Steve Koepp, editor and founder, The Bridge

As the Brooklyn business-news site marks its first year, the editor reflects on a changing borough

Says Koepp: "I think it's really interesting, the crossroads between old Brooklyn and new Brooklyn" (Photo by Robert Nickelsberg)

“You can live in a place and really not know it as well as you think you might,” Steve Koepp mused about Brooklyn as he recalled the founding, the present and the future of The Bridge. The site is one year old today, so we figured it was time to feature the founder of the site that hosts our podcast.  

The Bridge focuses on the borough’s business news, in all its diversity. “Each business is so specialized,” Koepp pointed out, “it’s like you’re going into a different country with a different language every time.”    

Koepp left Wisconsin for New York City just two years out of college and started out as a business reporter for Time. He had wanted to be a writer from early on, saying in the interview that writing “is almost like carrying around a license to indulge your own curiosity,” giving access to “all sorts of things you couldn’t do in other walks.” As business editor at Time, Koepp handled cover stories on corporate raiders and big companies like the Walt Disney Co. Later he served as the deputy editor of Time and executive editor of Fortune, supervising their websites.   

In February 2017, Koepp launched the next step in his career, one that brought his professional focus to Brooklyn, where he and his family have lived for many years. “I had been covering national and international things my whole career and I wanted to go hyper-local.” Brooklyn, he said, “seemed to be blossoming into its own place, not just a satellite of Manhattan, but its own community with all its own parts,” including major cultural and community organizations

To hear our podcast, click on logo above, or on button at bottom

Who does The Bridge serve? Koepp said he noticed that many business people in Brooklyn operate within their own virtual silo. “They know their own business–let’s say it’s tech startups–but those people don’t really know the folks who are building skyscrapers all over the place. But it’s helpful [to learn about them], because sometimes the two meet. For example, in real-estate technology, you’re working on things that manage these buildings going up.”

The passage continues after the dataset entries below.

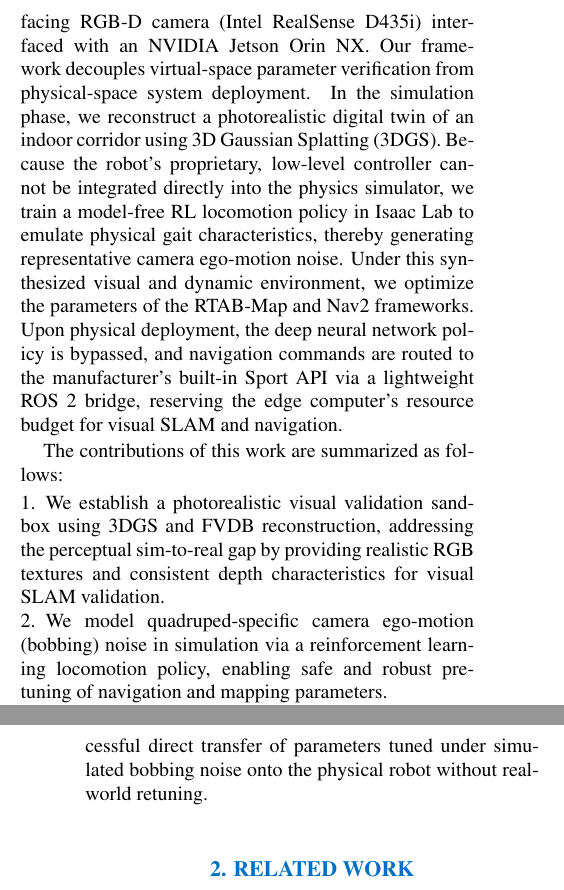
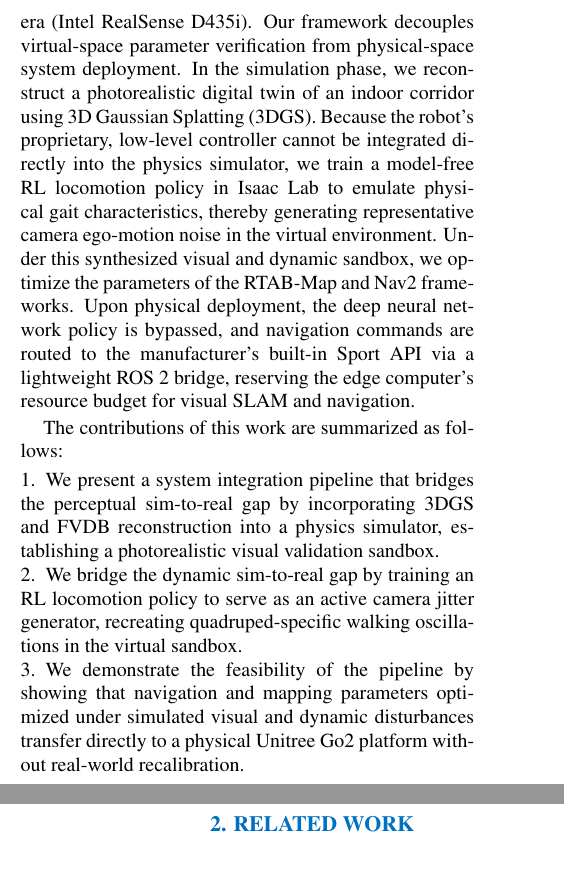
Before and after one commit to CGV-HGU/isaac-go2-ros2, a LaTeX document (ICCAS/main.tex): two parts of the columns of pages 1 and 2 of 5, joined at a grey line, cut at the place of the change. Compiled offline with pdfLaTeX.

Commit message:
Reframe paper framing to a perceptual-dynamic gap-bridging pipeline to better match physical deployment logic

```diff
--- a/ICCAS/main.tex
+++ b/ICCAS/main.tex
@@ -44,13 +44,13 @@ Autonomous quadrupedal robots have attracted substantial attention due to their
 
 However, deploying visual navigation using a single RGB-D camera on a legged platform introduces two critical sim-to-real challenges. First is the \textit{perceptual sim-to-real gap}: standard physics simulators generate synthetic environments that lack photo-realistic visual textures and depth fidelity. This discrepancy causes feature-based visual SLAM algorithms to fail during real-world deployment due to severe feature degradation and matching errors. Second is \textit{locomotion-induced ego-motion noise} (commonly referred to as bobbing noise): unlike wheeled platforms, legged locomotion inherently generates periodic, high-frequency camera oscillations. This shaking causes motion blur in the RGB stream—disrupting visual odometry (VO) tracking—and introduces temporal depth estimation discrepancies that manifest as phantom obstacles in local costmaps. Directly tuning navigation parameters to mitigate these dynamics on physical hardware is time-intensive and carries substantial risks of hardware damage from collision-induced failures.
 
-To address these limitations, we propose a practical, bifurcated Sim-to-Real integration framework for quadrupedal visual navigation utilizing a single front-facing RGB-D camera (Intel RealSense D435i) interfaced with an NVIDIA Jetson Orin NX. Our framework decouples virtual-space parameter verification from physical-space system deployment. In the simulation phase, we reconstruct a photorealistic digital twin of an indoor corridor using 3D Gaussian Splatting (3DGS). Because the robot's proprietary, low-level controller cannot be integrated directly into the physics simulator, we train a model-free RL locomotion policy in Isaac Lab to emulate physical gait characteristics, thereby generating representative camera ego-motion noise. Under this synthesized visual and dynamic environment, we optimize the parameters of the RTAB-Map and Nav2 frameworks. Upon physical deployment, the deep neural network policy is bypassed, and navigation commands are routed to the manufacturer's built-in Sport API via a lightweight ROS 2 bridge, reserving the edge computer's resource budget for visual SLAM and navigation.
+To address these limitations, we propose a practical, bifurcated gap-bridging pipeline for quadrupedal visual navigation utilizing a single front-facing RGB-D camera (Intel RealSense D435i). Our framework decouples virtual-space parameter verification from physical-space system deployment. In the simulation phase, we reconstruct a photorealistic digital twin of an indoor corridor using 3D Gaussian Splatting (3DGS). Because the robot's proprietary, low-level controller cannot be integrated directly into the physics simulator, we train a model-free RL locomotion policy in Isaac Lab to emulate physical gait characteristics, thereby generating representative camera ego-motion noise in the virtual environment. Under this synthesized visual and dynamic sandbox, we optimize the parameters of the RTAB-Map and Nav2 frameworks. Upon physical deployment, the deep neural network policy is bypassed, and navigation commands are routed to the manufacturer's built-in Sport API via a lightweight ROS 2 bridge, reserving the edge computer's resource budget for visual SLAM and navigation.
 
 The contributions of this work are summarized as follows:
 \begin{enumerate}
-    \item We establish a photorealistic visual validation sandbox using 3DGS and FVDB reconstruction, addressing the perceptual sim-to-real gap by providing realistic RGB textures and consistent depth characteristics for visual SLAM validation.
-    \item We model quadruped-specific camera ego-motion (bobbing) noise in simulation via a reinforcement learning locomotion policy, enabling safe and robust pre-tuning of navigation and mapping parameters.
-    \item We present a resource-efficient deployment architecture that interfaces high-level ROS 2 navigation commands with the robot's native Sport API, achieving successful direct transfer of parameters tuned under simulated bobbing noise onto the physical robot without real-world retuning.
+    \item We present a system integration pipeline that bridges the perceptual sim-to-real gap by incorporating 3DGS and FVDB reconstruction into a physics simulator, establishing a photorealistic visual validation sandbox.
+    \item We bridge the dynamic sim-to-real gap by training an RL locomotion policy to serve as an active camera jitter generator, recreating quadruped-specific walking oscillations in the virtual sandbox.
+    \item We demonstrate the feasibility of the pipeline by showing that navigation and mapping parameters optimized under simulated visual and dynamic disturbances transfer directly to a physical Unitree Go2 platform without real-world recalibration.
 \end{enumerate}
 
 \section{Related Work}
```
Also changed, not shown: ICCAS/main.pdf, ICCAS/main.tex (6 more changed lines).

Koepp and his team of writers are committed to covering a broad range of subjects around Brooklyn, including the borough’s growing pains. Some of the site’s most-viewed articles have been on gentrification, focusing on the tension between economic development and neighborhood preservation. “There is this battle between growth on the one hand, and gentrification–or pushing out–on the other,” he said. “I am sympathetic to both arguments” in such debates, he said, the challenge being how to have economic growth “in ways that don’t negatively impact the community.”

“I think it’s really interesting, the crossroads between old Brooklyn and new Brooklyn, and north Brooklyn and south Brooklyn,” he added. “And connecting these Brooklyns that might not meet is a real useful thing to do. Bridging those gaps–hence the name–is one of the missions.”–By Kora Feder